This study has some limitations. Primarily, the cross-sectional nature of the study does not enable us to understand the mechanisms and time sequence of the associations. Additional large cohort studies are needed to establish the time sequence and evaluate changes in the oral microbiome from early to later stages of pancreatic cancer. Furthermore, the small sample size does not allow for subgroup analysis to assess whether the associations are consistent across different populations defined by factors such as race, ethnicity and smoking status. For example, none of the patients in our discovery group and very few of the patients in our validation group had a history of smoking. However, smoking is clearly a risk factor for pancreatic cancer, and cigarettes themselves may represent a source for exposure to a wide range of potentially pathogenic microbes.68 However, this does not detract from the potential value of these markers for diagnostic testing, which is currently being evaluated in a nested, case-controlled study using a population-based cohort.
We thank Ali Ammar for collecting and processing saliva samples. We also thank Susan Boches for technical assistance.
Funding Funding support was provided by the National Institute of Health (RO1DE017170 and R21CA126733).
Competing interests DTWW disclose ownership of intellectual property related to the saliva diagnostics field. The other authors disclosed no potential conflicts of interests.
Ethics approval UCLA IRB Committee. This study was approved by the UCLA Institutional Review Board.
Contributors LZ, JF and DW supervised all aspects of this study including study design, execution and data interpretation. LZ, JF and BP conducted the experiments and analysed experimental data. LZ, HZ, DE and BP contributed to data acquisition and data interpretation. JF provided human saliva samples. LZ, JF and KJ wrote the final manuscript. All authors reviewed the manuscript.

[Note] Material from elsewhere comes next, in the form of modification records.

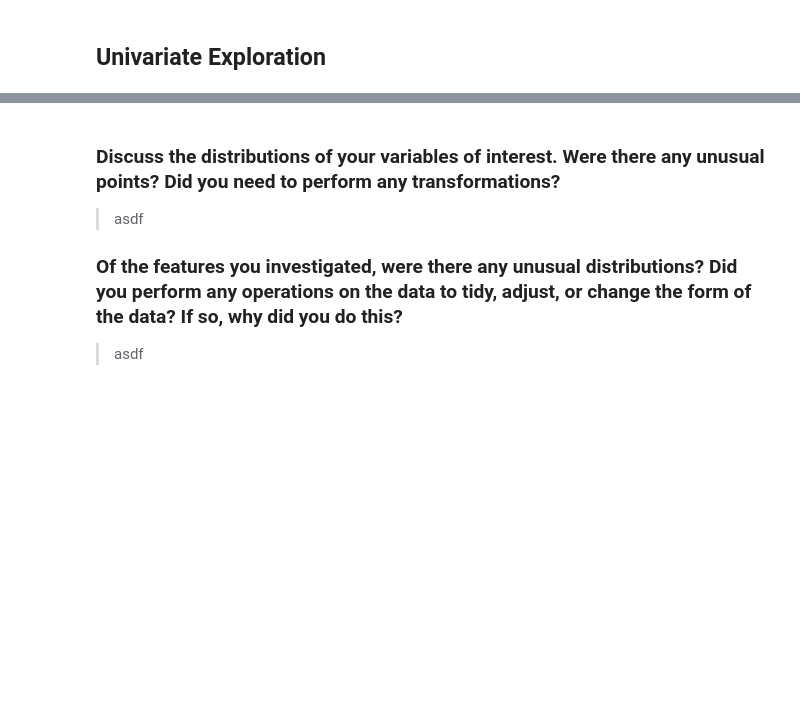
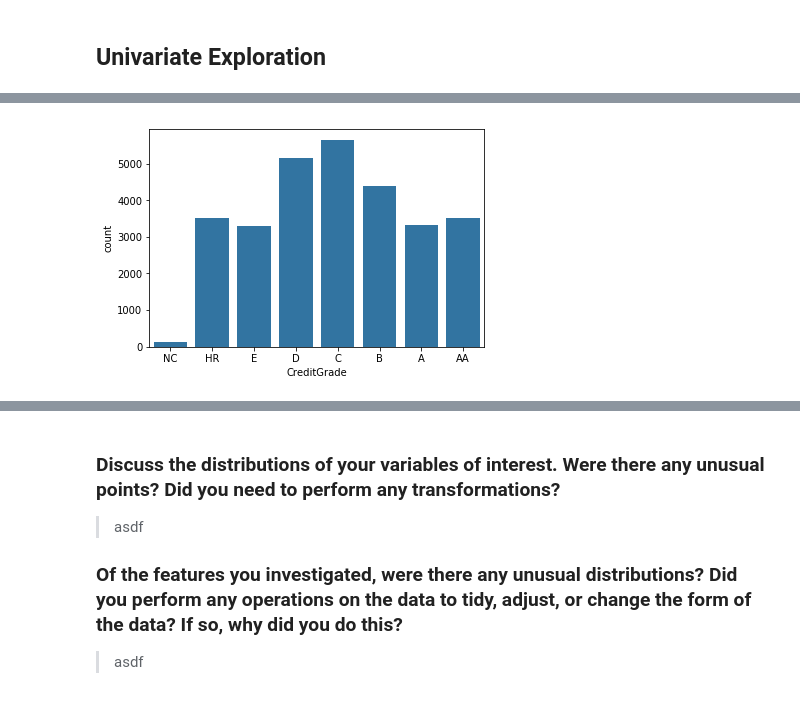
Before and after one commit to deepaksithu/Communicate_Data_Findings_Project, a Jupyter notebook: prosper_loan_data_analysis.ipynb, the cells around one changed output, grey strips where cells are left out. Cells and saved outputs as stored; diff of their text form; code cells hidden in the pictures; blank space fills up the shorter version.

```diff
--- a/prosper_loan_data_analysis.ipynb
+++ b/prosper_loan_data_analysis.ipynb
@@ -358,0 +342,8 @@ prosper.head()
+# %%
+# get base seaborn color to prevent rainbow plots
+base = sns.color_palette()[0]
+# %%
+# bar chart for count of listings by CreditGrate
+sns.countplot(data = prosper, x = 'CreditGrade', color = base);
+# %% [output]
+[figure, added]
```
Also changed, not shown: parts of 19 cells of this notebook.
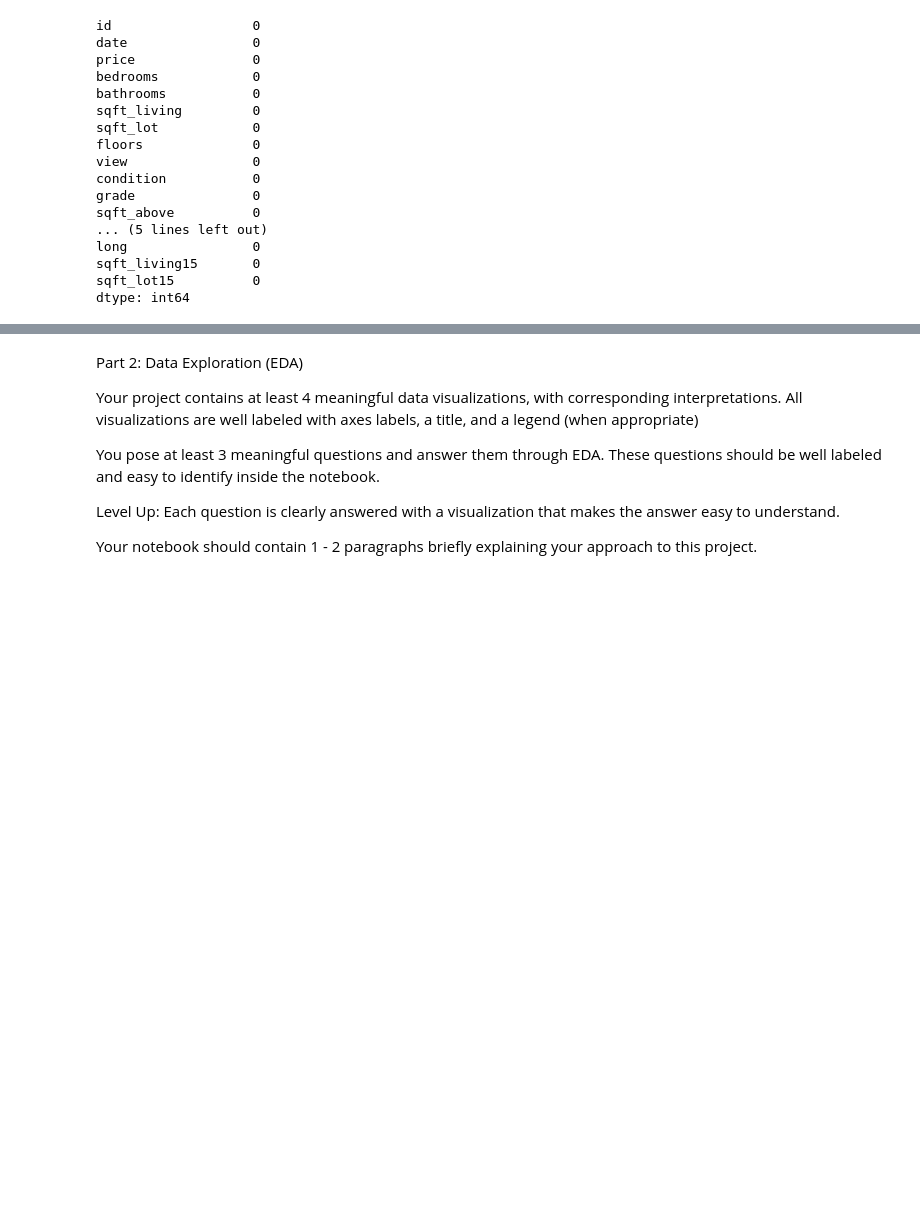
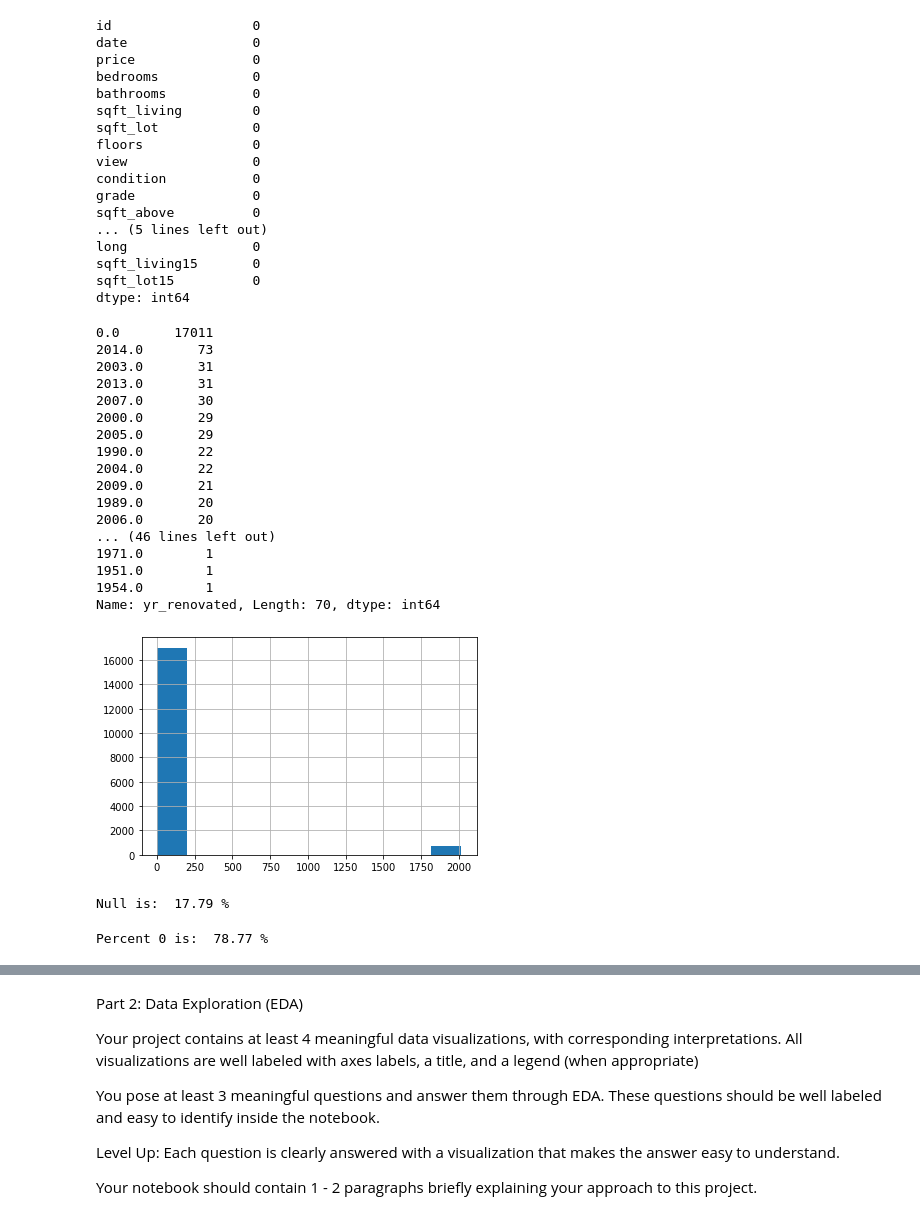
Before and after one commit to carleygordon23/Flatiron-Module-1-Project, a Jupyter notebook: Module 1 Project/Module 1 Project.ipynb, the cells around one changed output, grey strips where cells are left out. Saved outputs shown, nothing was run; the diff lists cells and outputs as text; code cells hidden in the pictures; blank space fills up the shorter version.

```diff
--- a/Module 1 Project/Module 1 Project.ipynb
+++ b/Module 1 Project/Module 1 Project.ipynb
@@ -224,3 +224,42 @@ sqft_lot15          0
 dtype: int64
 # %%
 #take care of yr_renovated nulls from df_new
+df_new.yr_renovated.hist() #histogram of non-null values
+
+df_new.yr_renovated.value_counts()
+# %% [output]
+0.0       17011
+2014.0       73
+2003.0       31
+2013.0       31
+2007.0       30
+2000.0       29
+2005.0       29
+1990.0       22
+2004.0       22
+2009.0       21
+1989.0       20
+2006.0       20
+... (46 lines left out)
+1971.0        1
+1951.0        1
+1954.0        1
+Name: yr_renovated, Length: 70, dtype: int64
+[figure, added]
+# %%
+#null value percent of total
+total_yr_renovated_values = len(df_new.yr_renovated)
+null_yr_renovated_values = df_new.yr_renovated.isna().sum()
+null_yr_renovated_percent = null_yr_renovated_values / total_yr_renovated_values * 100
+print('Null is: ', round(null_yr_renovated_percent, 2),'%')
+# %% [output]
+Null is:  17.79 %
+# %%
+#appears majority is at 0
+#get percent that is 0
+zero_yr_renovated_values = df.yr_renovated.value_counts()[0]
+
+zero_yr_renovated_percent = zero_yr_renovated_values / total_yr_renovated_values * 100
+print('Percent 0 is: ', round(zero_yr_renovated_percent, 2),'%')
+# %% [output]
+Percent 0 is:  78.77 %
```
Also changed, not shown: parts of 4 cells of this notebook.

Provenance and peer review Not commissioned; externally peer reviewed.